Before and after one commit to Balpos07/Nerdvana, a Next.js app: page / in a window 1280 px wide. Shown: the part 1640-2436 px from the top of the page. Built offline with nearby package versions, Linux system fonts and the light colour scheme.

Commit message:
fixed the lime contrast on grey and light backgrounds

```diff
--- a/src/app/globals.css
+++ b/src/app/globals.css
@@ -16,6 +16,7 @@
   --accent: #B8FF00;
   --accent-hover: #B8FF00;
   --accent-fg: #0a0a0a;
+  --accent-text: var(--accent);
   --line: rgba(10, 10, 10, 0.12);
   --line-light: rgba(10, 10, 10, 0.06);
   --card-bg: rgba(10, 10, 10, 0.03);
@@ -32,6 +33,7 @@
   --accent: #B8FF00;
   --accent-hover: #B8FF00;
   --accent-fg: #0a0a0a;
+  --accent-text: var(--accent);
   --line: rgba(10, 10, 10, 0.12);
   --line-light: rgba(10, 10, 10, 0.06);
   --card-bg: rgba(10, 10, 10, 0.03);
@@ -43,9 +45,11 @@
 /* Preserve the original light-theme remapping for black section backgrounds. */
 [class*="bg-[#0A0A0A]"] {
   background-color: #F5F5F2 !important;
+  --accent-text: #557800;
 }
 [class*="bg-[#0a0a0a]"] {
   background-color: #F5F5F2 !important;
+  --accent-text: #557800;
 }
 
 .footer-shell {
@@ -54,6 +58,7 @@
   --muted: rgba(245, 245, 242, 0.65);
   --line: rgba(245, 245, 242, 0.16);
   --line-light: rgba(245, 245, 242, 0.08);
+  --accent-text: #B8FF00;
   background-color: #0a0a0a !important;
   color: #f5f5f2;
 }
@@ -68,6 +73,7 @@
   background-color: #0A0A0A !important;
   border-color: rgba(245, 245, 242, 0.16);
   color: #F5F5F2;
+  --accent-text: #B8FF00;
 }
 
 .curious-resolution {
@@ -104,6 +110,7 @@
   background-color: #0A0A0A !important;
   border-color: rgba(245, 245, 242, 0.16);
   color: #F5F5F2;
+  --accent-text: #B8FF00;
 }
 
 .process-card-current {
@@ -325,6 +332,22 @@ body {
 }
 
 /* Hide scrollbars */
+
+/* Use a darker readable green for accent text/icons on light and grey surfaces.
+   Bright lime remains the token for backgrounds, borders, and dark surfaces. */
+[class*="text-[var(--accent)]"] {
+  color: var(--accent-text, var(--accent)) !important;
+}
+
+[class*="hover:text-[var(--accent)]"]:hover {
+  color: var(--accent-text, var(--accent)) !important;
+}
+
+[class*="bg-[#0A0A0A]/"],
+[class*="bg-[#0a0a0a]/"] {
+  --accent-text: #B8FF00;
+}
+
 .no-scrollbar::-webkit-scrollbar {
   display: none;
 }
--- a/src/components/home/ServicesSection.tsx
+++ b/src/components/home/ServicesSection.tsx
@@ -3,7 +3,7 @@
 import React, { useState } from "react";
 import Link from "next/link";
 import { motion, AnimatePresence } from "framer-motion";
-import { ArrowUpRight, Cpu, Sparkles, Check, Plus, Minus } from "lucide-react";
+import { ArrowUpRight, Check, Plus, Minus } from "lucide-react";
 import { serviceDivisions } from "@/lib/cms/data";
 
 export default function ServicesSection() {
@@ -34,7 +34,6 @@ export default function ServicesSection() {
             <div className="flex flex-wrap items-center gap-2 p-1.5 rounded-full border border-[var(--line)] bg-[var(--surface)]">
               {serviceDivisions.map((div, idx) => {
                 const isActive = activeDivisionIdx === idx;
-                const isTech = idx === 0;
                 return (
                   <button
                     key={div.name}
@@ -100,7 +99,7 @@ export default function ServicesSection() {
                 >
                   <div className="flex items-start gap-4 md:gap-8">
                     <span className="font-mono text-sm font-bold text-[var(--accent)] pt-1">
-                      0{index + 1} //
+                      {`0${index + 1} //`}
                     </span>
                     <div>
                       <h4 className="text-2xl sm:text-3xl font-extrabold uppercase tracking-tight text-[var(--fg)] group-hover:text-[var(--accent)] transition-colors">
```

• • • •

*How to complete this task*
Locate all lines in the listing above with the word "from" and copy them.

*Solution*
Before and after one commit to Balpos07/Nerdvana, a Next.js app: page / in a window 1280 px wide. Shown: the part 1640-2436 px from the top of the page. Built offline with nearby package versions, Linux system fonts and the light colour scheme.
 import React, { useState } from "react";
 import Link from "next/link";
 import { motion, AnimatePresence } from "framer-motion";
-import { ArrowUpRight, Cpu, Sparkles, Check, Plus, Minus } from "lucide-react";
+import { ArrowUpRight, Check, Plus, Minus } from "lucide-react";
 import { serviceDivisions } from "@/lib/cms/data";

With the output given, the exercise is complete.